Required action
Where does the string "position" occur in the entries below? Copy every line where it does.

Record extracts
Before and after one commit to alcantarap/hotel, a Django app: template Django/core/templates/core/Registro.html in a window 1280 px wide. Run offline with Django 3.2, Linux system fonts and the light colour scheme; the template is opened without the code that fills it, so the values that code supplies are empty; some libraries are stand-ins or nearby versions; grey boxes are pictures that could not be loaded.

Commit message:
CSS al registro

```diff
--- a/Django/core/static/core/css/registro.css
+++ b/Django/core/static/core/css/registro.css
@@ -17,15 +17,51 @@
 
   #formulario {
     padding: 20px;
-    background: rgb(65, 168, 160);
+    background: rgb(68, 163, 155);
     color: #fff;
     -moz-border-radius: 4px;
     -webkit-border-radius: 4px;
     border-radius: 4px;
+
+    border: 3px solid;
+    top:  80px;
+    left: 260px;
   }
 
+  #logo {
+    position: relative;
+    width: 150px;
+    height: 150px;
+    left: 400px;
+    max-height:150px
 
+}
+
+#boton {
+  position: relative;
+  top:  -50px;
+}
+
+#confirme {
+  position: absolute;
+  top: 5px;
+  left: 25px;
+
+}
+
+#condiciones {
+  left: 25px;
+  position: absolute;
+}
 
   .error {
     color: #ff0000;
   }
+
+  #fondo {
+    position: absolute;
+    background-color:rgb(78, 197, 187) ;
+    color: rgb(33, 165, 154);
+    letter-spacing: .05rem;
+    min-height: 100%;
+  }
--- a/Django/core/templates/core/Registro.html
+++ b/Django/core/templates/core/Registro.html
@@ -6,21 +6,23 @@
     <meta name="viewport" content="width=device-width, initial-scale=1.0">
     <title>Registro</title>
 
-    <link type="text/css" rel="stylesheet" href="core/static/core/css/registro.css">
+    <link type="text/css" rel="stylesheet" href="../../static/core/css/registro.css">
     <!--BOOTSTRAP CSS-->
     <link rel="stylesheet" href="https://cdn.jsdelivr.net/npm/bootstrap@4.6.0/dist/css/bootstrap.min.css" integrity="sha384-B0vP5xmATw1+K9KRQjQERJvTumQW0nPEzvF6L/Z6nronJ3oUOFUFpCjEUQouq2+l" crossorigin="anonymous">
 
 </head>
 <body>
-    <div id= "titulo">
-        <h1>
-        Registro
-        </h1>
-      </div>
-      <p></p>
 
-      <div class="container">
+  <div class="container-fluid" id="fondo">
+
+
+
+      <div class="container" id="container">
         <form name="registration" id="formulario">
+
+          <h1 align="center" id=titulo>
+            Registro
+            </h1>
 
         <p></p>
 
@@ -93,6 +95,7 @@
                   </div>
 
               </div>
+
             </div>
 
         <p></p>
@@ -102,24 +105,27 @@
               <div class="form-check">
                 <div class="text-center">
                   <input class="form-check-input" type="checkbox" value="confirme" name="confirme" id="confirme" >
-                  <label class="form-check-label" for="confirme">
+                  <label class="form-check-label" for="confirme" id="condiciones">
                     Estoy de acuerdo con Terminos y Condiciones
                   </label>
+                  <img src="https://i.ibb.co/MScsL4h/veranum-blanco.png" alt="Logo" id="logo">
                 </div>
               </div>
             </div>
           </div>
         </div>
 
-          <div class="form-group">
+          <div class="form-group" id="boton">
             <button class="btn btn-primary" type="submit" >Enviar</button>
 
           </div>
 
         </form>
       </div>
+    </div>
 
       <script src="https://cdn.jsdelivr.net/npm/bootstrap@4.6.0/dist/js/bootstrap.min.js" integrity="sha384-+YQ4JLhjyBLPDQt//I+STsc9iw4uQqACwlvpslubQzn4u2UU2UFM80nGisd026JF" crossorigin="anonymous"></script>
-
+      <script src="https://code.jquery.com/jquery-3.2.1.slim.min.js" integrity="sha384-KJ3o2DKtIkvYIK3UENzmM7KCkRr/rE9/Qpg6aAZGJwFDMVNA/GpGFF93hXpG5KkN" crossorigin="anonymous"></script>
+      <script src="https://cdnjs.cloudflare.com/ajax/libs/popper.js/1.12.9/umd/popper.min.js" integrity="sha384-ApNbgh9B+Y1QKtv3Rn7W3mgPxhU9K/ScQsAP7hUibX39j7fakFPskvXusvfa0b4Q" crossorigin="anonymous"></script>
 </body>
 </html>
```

Answer section
+    position: relative;
+  position: relative;
+  position: absolute;
+  position: absolute;
+    position: absolute;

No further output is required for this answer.